[Items from a data source]
= Beginning of Section =

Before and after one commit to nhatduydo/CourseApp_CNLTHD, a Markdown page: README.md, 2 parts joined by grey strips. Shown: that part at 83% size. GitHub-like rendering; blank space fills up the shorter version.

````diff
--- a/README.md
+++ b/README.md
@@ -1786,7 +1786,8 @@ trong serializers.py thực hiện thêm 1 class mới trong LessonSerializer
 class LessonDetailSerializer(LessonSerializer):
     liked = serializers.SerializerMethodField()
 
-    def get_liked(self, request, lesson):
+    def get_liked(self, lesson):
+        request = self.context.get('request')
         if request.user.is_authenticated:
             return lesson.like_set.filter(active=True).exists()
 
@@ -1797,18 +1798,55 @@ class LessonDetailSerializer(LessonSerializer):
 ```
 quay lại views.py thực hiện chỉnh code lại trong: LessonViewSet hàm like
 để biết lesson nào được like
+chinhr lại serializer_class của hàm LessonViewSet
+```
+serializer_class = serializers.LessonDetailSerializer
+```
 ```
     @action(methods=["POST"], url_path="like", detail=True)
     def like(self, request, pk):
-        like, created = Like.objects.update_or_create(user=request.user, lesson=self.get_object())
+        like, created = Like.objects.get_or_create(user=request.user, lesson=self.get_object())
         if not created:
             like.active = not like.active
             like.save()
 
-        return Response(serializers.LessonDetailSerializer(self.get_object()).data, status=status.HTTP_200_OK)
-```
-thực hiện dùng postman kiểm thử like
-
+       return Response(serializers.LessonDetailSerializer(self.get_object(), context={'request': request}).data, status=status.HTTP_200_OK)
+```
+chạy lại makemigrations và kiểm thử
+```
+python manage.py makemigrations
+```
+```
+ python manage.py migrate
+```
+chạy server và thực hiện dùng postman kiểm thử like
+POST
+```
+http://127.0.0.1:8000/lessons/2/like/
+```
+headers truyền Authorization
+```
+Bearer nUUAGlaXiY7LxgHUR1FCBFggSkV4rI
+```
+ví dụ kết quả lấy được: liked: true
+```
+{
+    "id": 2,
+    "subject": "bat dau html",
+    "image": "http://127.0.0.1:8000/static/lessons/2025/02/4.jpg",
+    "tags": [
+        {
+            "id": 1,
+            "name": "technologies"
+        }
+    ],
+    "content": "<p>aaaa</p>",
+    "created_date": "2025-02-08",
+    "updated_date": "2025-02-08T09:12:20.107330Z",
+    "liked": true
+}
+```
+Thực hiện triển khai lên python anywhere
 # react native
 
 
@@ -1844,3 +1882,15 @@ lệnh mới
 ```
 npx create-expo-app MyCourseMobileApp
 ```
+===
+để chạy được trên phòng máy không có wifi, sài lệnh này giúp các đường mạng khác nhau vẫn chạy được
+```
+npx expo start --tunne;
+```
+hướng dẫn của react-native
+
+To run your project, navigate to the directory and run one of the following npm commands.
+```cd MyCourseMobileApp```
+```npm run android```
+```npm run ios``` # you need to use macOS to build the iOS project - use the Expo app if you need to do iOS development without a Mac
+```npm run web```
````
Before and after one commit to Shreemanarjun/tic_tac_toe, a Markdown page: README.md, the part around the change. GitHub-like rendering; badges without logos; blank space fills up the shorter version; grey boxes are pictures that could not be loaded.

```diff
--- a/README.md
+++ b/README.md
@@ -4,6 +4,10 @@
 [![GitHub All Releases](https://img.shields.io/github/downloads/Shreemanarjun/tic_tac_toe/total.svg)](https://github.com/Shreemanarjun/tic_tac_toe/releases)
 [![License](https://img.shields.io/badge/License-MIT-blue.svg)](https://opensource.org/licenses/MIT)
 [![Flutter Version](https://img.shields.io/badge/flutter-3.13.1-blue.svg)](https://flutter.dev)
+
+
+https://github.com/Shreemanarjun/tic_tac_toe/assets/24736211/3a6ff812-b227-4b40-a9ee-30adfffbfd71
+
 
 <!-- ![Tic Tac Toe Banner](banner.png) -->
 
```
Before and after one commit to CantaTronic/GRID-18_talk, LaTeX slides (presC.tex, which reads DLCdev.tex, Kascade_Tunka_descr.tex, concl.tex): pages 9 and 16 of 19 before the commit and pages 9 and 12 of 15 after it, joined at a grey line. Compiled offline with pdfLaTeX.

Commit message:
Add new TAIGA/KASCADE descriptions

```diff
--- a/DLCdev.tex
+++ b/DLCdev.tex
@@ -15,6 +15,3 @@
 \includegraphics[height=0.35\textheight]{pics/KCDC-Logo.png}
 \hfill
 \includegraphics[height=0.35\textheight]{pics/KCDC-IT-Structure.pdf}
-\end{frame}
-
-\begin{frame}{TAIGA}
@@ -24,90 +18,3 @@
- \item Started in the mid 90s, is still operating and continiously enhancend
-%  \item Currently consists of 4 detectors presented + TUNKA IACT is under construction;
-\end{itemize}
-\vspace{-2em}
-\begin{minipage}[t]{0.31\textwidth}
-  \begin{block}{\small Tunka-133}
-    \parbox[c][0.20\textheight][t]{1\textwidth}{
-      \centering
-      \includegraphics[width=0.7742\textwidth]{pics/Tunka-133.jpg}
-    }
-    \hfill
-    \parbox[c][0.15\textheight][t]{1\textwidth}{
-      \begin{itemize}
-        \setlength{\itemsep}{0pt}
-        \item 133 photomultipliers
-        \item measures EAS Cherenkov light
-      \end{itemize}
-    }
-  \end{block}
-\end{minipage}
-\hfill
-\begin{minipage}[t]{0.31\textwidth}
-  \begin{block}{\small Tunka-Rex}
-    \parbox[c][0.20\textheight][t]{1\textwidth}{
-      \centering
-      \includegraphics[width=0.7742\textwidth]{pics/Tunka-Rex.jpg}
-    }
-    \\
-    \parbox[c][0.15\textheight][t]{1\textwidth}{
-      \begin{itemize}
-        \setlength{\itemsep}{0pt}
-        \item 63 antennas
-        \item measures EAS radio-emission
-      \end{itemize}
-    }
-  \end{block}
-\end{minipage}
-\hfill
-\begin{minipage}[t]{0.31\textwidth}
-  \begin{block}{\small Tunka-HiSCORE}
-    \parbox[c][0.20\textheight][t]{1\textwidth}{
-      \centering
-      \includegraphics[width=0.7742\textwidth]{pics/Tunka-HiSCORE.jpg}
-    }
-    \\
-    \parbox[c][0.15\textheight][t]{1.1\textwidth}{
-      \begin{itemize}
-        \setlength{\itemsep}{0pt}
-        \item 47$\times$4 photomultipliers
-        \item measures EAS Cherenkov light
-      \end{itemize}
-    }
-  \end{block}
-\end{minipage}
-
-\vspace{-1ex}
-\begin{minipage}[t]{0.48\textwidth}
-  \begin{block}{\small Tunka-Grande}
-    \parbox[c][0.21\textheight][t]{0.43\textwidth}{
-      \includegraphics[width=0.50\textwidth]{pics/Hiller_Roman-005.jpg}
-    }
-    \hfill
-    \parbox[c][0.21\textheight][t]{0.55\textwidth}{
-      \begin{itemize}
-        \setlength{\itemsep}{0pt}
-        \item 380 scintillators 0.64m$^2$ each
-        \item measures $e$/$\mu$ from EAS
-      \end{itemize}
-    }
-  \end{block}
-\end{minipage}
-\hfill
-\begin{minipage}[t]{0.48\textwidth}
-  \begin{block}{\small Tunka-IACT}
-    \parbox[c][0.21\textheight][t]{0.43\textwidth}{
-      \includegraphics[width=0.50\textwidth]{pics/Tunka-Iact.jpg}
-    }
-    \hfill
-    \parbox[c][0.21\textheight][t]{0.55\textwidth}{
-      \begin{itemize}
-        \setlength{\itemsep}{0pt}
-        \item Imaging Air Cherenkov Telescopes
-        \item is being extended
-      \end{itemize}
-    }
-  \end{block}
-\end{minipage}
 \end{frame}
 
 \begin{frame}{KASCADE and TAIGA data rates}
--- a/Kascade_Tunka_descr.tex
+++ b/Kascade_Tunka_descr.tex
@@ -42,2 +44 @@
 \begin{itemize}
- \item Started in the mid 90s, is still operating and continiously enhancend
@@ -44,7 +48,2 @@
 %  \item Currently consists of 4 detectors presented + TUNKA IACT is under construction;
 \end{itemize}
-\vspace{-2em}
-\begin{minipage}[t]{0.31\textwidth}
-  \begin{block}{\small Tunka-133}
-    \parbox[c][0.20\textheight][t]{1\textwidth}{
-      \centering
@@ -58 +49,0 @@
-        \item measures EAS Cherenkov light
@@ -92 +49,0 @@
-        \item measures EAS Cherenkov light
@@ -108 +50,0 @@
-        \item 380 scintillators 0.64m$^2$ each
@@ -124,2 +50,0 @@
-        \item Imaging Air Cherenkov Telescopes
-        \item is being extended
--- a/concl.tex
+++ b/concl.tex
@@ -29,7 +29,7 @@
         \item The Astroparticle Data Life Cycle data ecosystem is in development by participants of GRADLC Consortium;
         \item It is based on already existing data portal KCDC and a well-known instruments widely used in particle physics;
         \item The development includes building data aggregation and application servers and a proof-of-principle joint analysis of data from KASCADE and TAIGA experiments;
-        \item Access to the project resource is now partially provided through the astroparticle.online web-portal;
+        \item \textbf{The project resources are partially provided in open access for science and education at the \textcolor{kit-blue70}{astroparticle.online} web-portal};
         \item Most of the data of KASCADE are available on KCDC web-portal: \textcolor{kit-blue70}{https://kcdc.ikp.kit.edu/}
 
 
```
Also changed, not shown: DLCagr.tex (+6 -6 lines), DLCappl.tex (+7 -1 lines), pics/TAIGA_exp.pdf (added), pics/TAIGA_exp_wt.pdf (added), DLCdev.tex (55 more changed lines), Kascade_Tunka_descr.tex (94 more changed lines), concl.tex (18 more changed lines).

= End of Section =

▶ [Task prompt] How many lines of these entries hold the string "includegraphics"? Answer with the number alone.

▶ [Answer for this exercise] 7